(Web document revisions)
-.-.-
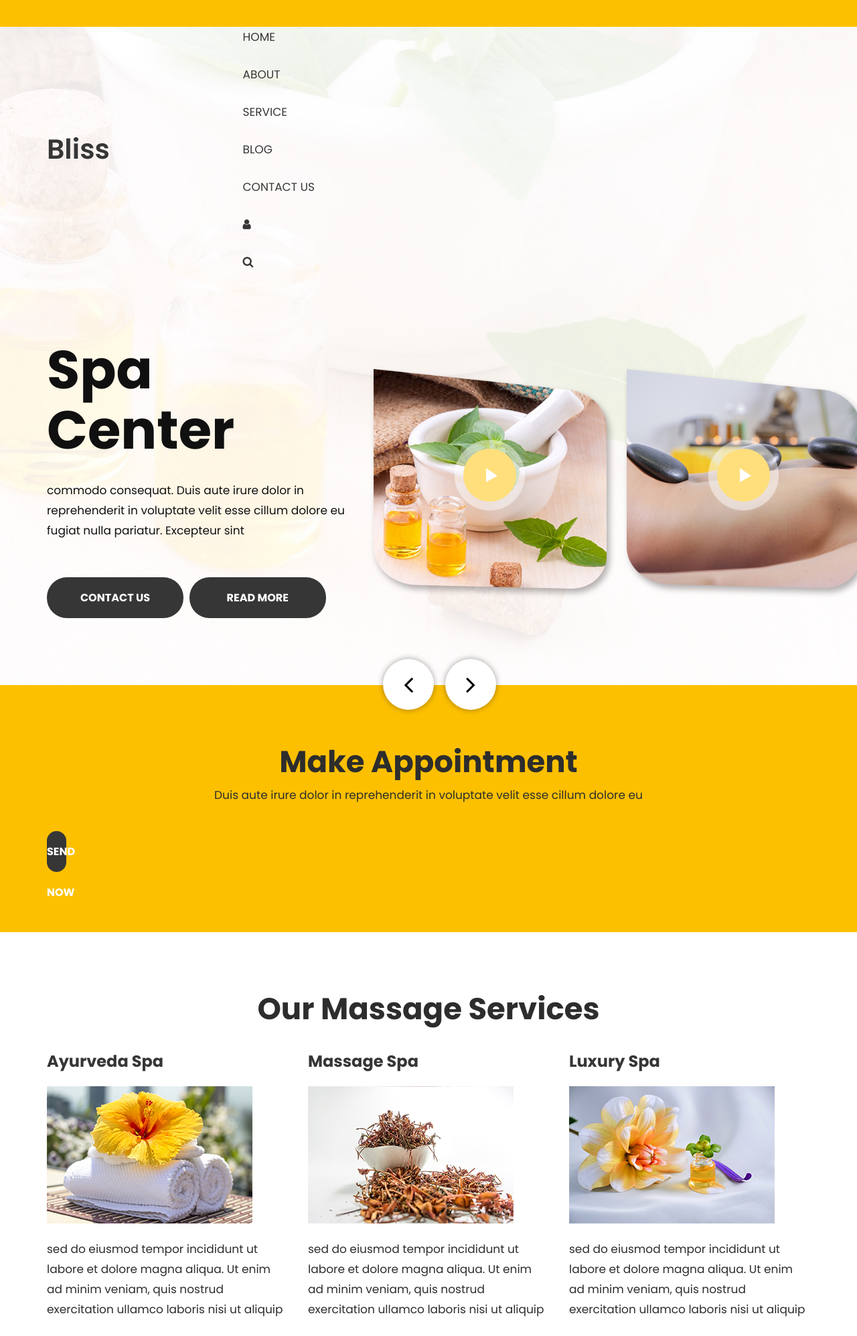
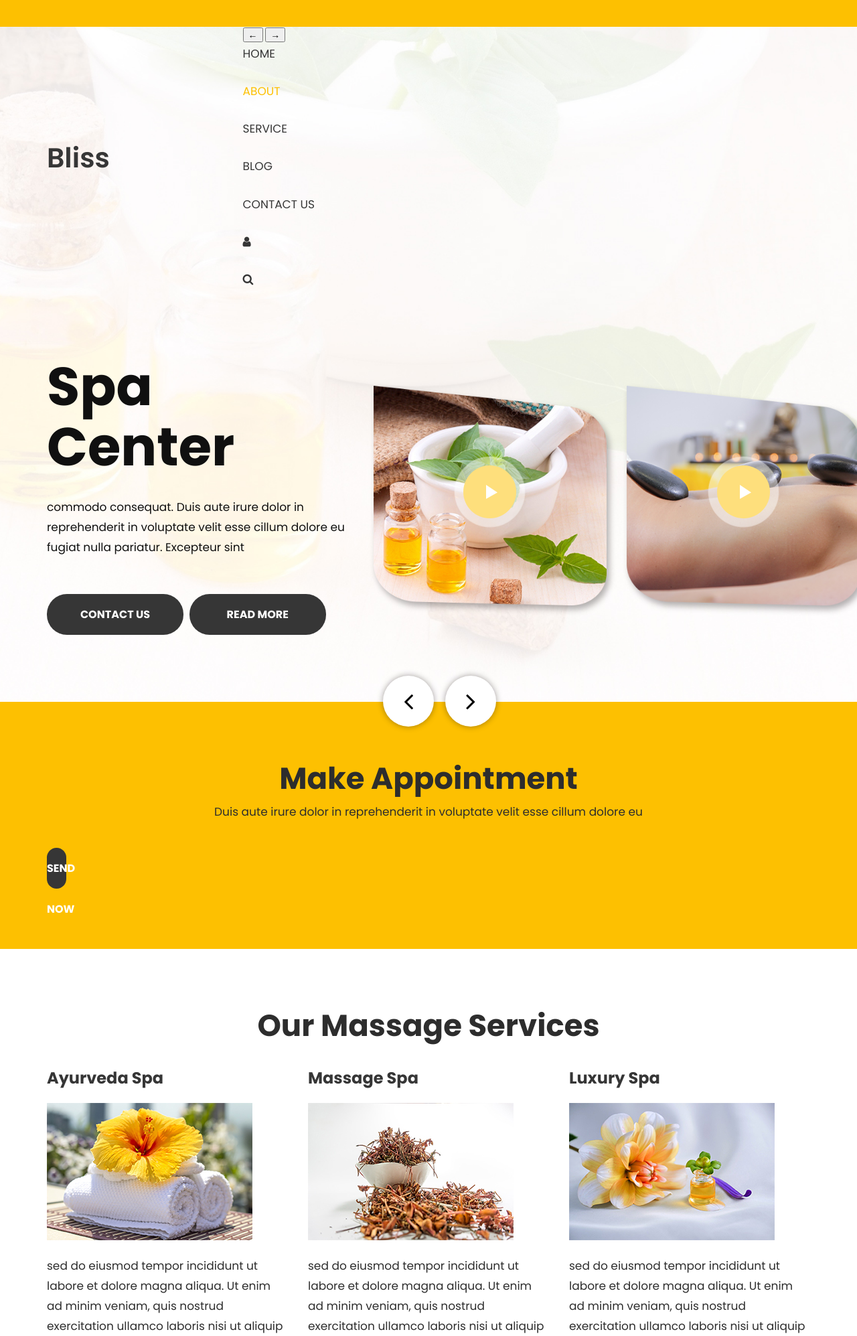
Before and after one commit to mahdirakizadeh/bliss, a Django app: page / in a window 1280 px wide. Shown: the top 1995 px of the page at 67% size. Run offline with Django 4.2, Linux system fonts and the light colour scheme; some libraries are stand-ins or nearby versions.

Commit message:
fixed some bugs from navbar

```diff
--- a/Templates/Base.html
+++ b/Templates/Base.html
@@ -9,7 +9,7 @@
       <meta name="viewport" content="width=device-width, initial-scale=1">
       <meta name="viewport" content="initial-scale=1, maximum-scale=1">
       <!-- site metas -->
-      <title>Massage Therapy </title>
+      <title>Bliss</title>
       <meta name="keywords" content="">
       <meta name="description" content="">
       <meta name="author" content="">
@@ -47,19 +47,21 @@
                <div class="row d_flex">
                   <div class=" col-md-3 col-sm-3">
                      <div class="logo">
-                        <a href="Base.html">Bliss</a>
+                        <a href="{% url 'home:home' %}">Bliss</a>
                      </div>
                   </div>
                   <div class="col-md-9 col-sm-9">
                      <div class="navbar-area">
                         <nav class="site-navbar">
                            <ul>
-                              <li><a href="Base.html">Home</a></li>
-                              <li><a href="about.html">About</a></li>
+                              <input type=button value="←" onClick="javascript:history.go(-1);">
+                              <input type=button value="→" onClick="javascript:history.go(+1);">
+                              <li><a href="{% url 'home:home' %}">Home</a></li>
+                              <li><a class="active" href="{% url 'about:about' %}">About</a></li>
                               <li><a href="{% url 'product:product' %}">Service</a></li>
                               <li><a href="{% url 'blog:blog' %}">Blog</a></li>
                               <li><a href="{% url 'contact:contact_us' %}">Contact us</a></li>
-                              <li class="d_none"><a href="Javascript:void(0)"><i class="fa fa-user" aria-hidden="true"></i></a></li>
+                              <li class="d_none"><a href="{% url 'account:user_sign_up' %}"><i class="fa fa-user" aria-hidden="true"></i></a></li>
                               <li class="d_none"><a href="Javascript:void(0)"><i class="fa fa-search" aria-hidden="true"></i></a></li>
                            </ul>
                            <button class="nav-toggler">
@@ -358,10 +360,10 @@
                    <div class=" col-md-4">
                       <div class="latest">
                          <figure><img src="{{ bl.image.url }}" alt="#"/></figure>
-                         <span>{{ bl.created }}</span>
+                         <span>{{ blog.created }}</span>
                          <div class="nostrud">
-                            <h3>{{ bl.title }}</h3>
-                            <p>{{ bl.bodu | truncatewords:28 }}</p>
+                            <h3>{{ blog.title }}</h3>
+                            <p>{{ blog.body | truncatewords:28 }}</p>
                             <a class="read_more" href="blog.html">Read More</a>
                          </div>
                       </div>
@@ -412,7 +414,7 @@
                   <div class="titlepage text_align_left">
                      <h2>About Our Center</h2>
                      <p>sed do eiusmod tempor incididunt ut labore et dolore magna aliqua. Ut enim ad minim veniam, quis nostrud exercitation ullamco laboris nisi ut aliquipsed do eiusmod tempor incididunt ut labore et dolore magna aliqua. Ut enim ad minim veniam, quis nostrud exercitation ullamco laboris nisi ut aliquip</p>
-                     <a class="read_more" href="about.html">Read More</a>
+                     <a class="read_more" href="../about/templates/about/about.html">Read More</a>
                   </div>
                </div>
             </div>
@@ -540,7 +542,7 @@
                               <h3>Menu</h3>
                               <ul class="menu_footer">
                                  <li><a href="Base.html">Home</a></li>
-                                 <li><a href="about.html">About</a></li>
+                                 <li><a href="../about/templates/about/about.html">About</a></li>
                                  <li><a href="service.html">Service</a></li>
                                  <li><a href="blog.html">Blog</a></li>
                                  <li><a href="{% url 'contact:contact_us' %}">Contact us</a></li>
--- a/accounts/templates/accounts/signup.html
+++ b/accounts/templates/accounts/signup.html
@@ -6,9 +6,10 @@
     <form action="" method="post" class="form-check-inline">
         {% csrf_token %}
         <div class="col-md-5">
-        {{ form.as_p }}
+            {{ form.as_p }}
         </div>
         <input type="submit" value="Sign up" class="book_btn">
     </form>
+    <h3>If you already have account click login <a href="{% url 'account:user_login' %}">Here</a></h3>
 
 {% endblock %}
--- a/home/templates/home/index.html
+++ b/home/templates/home/index.html
@@ -5,20 +5,20 @@
 {% endblock %}
 
 
-{% block blog %}
-    {% for bl in blog %}
-    <div class="row d_flex">
-        <div class=" col-md-4">
-            <div class="latest">
-                <figure><img src="{{ bl.image.url }}" alt="#"/></figure>
-                <span>{{ bl.created }}</span>
-                <div class="nostrud">
-                    <h3>{{ bl.title }}</h3>
-                    <p>{{ bl.bodu | truncatewords:28 }}</p>
-                    <a class="read_more" href="blog.html">Read More</a>
-                </div>
-            </div>
-        </div>
-    </div>
-    {% endfor %}
-{% endblock %}
+{#{% block blog %}#}
+{#    {% for bl in blog %}#}
+{#    <div class="row d_flex">#}
+{#        <div class=" col-md-4">#}
+{#            <div class="latest">#}
+{#                <figure><img src="{{ bl.image.url }}" alt="#"/></figure>#}
+{#                <span>{{ bl.created }}</span>#}
+{#                <div class="nostrud">#}
+{#                    <h3>{{ bl.title }}</h3>#}
+{#                    <p>{{ bl.bodu | truncatewords:28 }}</p>#}
+{#                    <a class="read_more" href="blog.html">Read More</a>#}
+{#                </div>#}
+{#            </div>#}
+{#        </div>#}
+{#    </div>#}
+{#    {% endfor %}#}
+{#{% endblock %}#}
--- a/products/templates/products/service.html
+++ b/products/templates/products/service.html
@@ -50,6 +50,8 @@
                      <div class="navbar-area">
                         <nav class="site-navbar">
                            <ul>
+                              <input type=button value="←" onClick="javascript:history.go(-1);">
+                              <input type=button value="→" onClick="javascript:history.go(+1);">
                               <li><a href="../../../home/templates/home/index.html">Home</a></li>
                               <li><a href="about.html">About</a></li>
                               <li><a href="../../../products/templates/products/service.html">Service</a></li>
```
Also changed, not shown: contact_us/templates/contact_us/contact.html (+8 -6 lines).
-.-.-
Goal of the exercise =>
Output all lines above precisely. Pictures are to be left out.

Answer to this problem =>
Before and after one commit to mahdirakizadeh/bliss, a Django app: page / in a window 1280 px wide. Shown: the top 1995 px of the page at 67% size. Run offline with Django 4.2, Linux system fonts and the light colour scheme; some libraries are stand-ins or nearby versions.

Commit message:
fixed some bugs from navbar

```diff
--- a/Templates/Base.html
+++ b/Templates/Base.html
@@ -9,7 +9,7 @@
       <meta name="viewport" content="width=device-width, initial-scale=1">
       <meta name="viewport" content="initial-scale=1, maximum-scale=1">
       <!-- site metas -->
-      <title>Massage Therapy </title>
+      <title>Bliss</title>
       <meta name="keywords" content="">
       <meta name="description" content="">
       <meta name="author" content="">
@@ -47,19 +47,21 @@
                <div class="row d_flex">
                   <div class=" col-md-3 col-sm-3">
                      <div class="logo">
-                        <a href="Base.html">Bliss</a>
+                        <a href="{% url 'home:home' %}">Bliss</a>
                      </div>
                   </div>
                   <div class="col-md-9 col-sm-9">
                      <div class="navbar-area">
                         <nav class="site-navbar">
                            <ul>
-                              <li><a href="Base.html">Home</a></li>
-                              <li><a href="about.html">About</a></li>
+                              <input type=button value="←" onClick="javascript:history.go(-1);">
+                              <input type=button value="→" onClick="javascript:history.go(+1);">
+                              <li><a href="{% url 'home:home' %}">Home</a></li>
+                              <li><a class="active" href="{% url 'about:about' %}">About</a></li>
                               <li><a href="{% url 'product:product' %}">Service</a></li>
                               <li><a href="{% url 'blog:blog' %}">Blog</a></li>
                               <li><a href="{% url 'contact:contact_us' %}">Contact us</a></li>
-                              <li class="d_none"><a href="Javascript:void(0)"><i class="fa fa-user" aria-hidden="true"></i></a></li>
+                              <li class="d_none"><a href="{% url 'account:user_sign_up' %}"><i class="fa fa-user" aria-hidden="true"></i></a></li>
                               <li class="d_none"><a href="Javascript:void(0)"><i class="fa fa-search" aria-hidden="true"></i></a></li>
                            </ul>
                            <button class="nav-toggler">
@@ -358,10 +360,10 @@
                    <div class=" col-md-4">
                       <div class="latest">
                          <figure><img src="{{ bl.image.url }}" alt="#"/></figure>
-                         <span>{{ bl.created }}</span>
+                         <span>{{ blog.created }}</span>
                          <div class="nostrud">
-                            <h3>{{ bl.title }}</h3>
-                            <p>{{ bl.bodu | truncatewords:28 }}</p>
+                            <h3>{{ blog.title }}</h3>
+                            <p>{{ blog.body | truncatewords:28 }}</p>
                             <a class="read_more" href="blog.html">Read More</a>
                          </div>
                       </div>
@@ -412,7 +414,7 @@
                   <div class="titlepage text_align_left">
                      <h2>About Our Center</h2>
                      <p>sed do eiusmod tempor incididunt ut labore et dolore magna aliqua. Ut enim ad minim veniam, quis nostrud exercitation ullamco laboris nisi ut aliquipsed do eiusmod tempor incididunt ut labore et dolore magna aliqua. Ut enim ad minim veniam, quis nostrud exercitation ullamco laboris nisi ut aliquip</p>
-                     <a class="read_more" href="about.html">Read More</a>
+                     <a class="read_more" href="../about/templates/about/about.html">Read More</a>
                   </div>
                </div>
             </div>
@@ -540,7 +542,7 @@
                               <h3>Menu</h3>
                               <ul class="menu_footer">
                                  <li><a href="Base.html">Home</a></li>
-                                 <li><a href="about.html">About</a></li>
+                                 <li><a href="../about/templates/about/about.html">About</a></li>
                                  <li><a href="service.html">Service</a></li>
                                  <li><a href="blog.html">Blog</a></li>
                                  <li><a href="{% url 'contact:contact_us' %}">Contact us</a></li>
--- a/accounts/templates/accounts/signup.html
+++ b/accounts/templates/accounts/signup.html
@@ -6,9 +6,10 @@
     <form action="" method="post" class="form-check-inline">
         {% csrf_token %}
         <div class="col-md-5">
-        {{ form.as_p }}
+            {{ form.as_p }}
         </div>
         <input type="submit" value="Sign up" class="book_btn">
     </form>
+    <h3>If you already have account click login <a href="{% url 'account:user_login' %}">Here</a></h3>
 
 {% endblock %}
--- a/home/templates/home/index.html
+++ b/home/templates/home/index.html
@@ -5,20 +5,20 @@
 {% endblock %}
 
 
-{% block blog %}
-    {% for bl in blog %}
-    <div class="row d_flex">
-        <div class=" col-md-4">
-            <div class="latest">
-                <figure><img src="{{ bl.image.url }}" alt="#"/></figure>
-                <span>{{ bl.created }}</span>
-                <div class="nostrud">
-                    <h3>{{ bl.title }}</h3>
-                    <p>{{ bl.bodu | truncatewords:28 }}</p>
-                    <a class="read_more" href="blog.html">Read More</a>
-                </div>
-            </div>
-        </div>
-    </div>
-    {% endfor %}
-{% endblock %}
+{#{% block blog %}#}
+{#    {% for bl in blog %}#}
+{#    <div class="row d_flex">#}
+{#        <div class=" col-md-4">#}
+{#            <div class="latest">#}
+{#                <figure><img src="{{ bl.image.url }}" alt="#"/></figure>#}
+{#                <span>{{ bl.created }}</span>#}
+{#                <div class="nostrud">#}
+{#                    <h3>{{ bl.title }}</h3>#}
+{#                    <p>{{ bl.bodu | truncatewords:28 }}</p>#}
+{#                    <a class="read_more" href="blog.html">Read More</a>#}
+{#                </div>#}
+{#            </div>#}
+{#        </div>#}
+{#    </div>#}
+{#    {% endfor %}#}
+{#{% endblock %}#}
--- a/products/templates/products/service.html
+++ b/products/templates/products/service.html
@@ -50,6 +50,8 @@
                      <div class="navbar-area">
                         <nav class="site-navbar">
                            <ul>
+                              <input type=button value="←" onClick="javascript:history.go(-1);">
+                              <input type=button value="→" onClick="javascript:history.go(+1);">
                               <li><a href="../../../home/templates/home/index.html">Home</a></li>
                               <li><a href="about.html">About</a></li>
                               <li><a href="../../../products/templates/products/service.html">Service</a></li>
```
Also changed, not shown: contact_us/templates/contact_us/contact.html (+8 -6 lines).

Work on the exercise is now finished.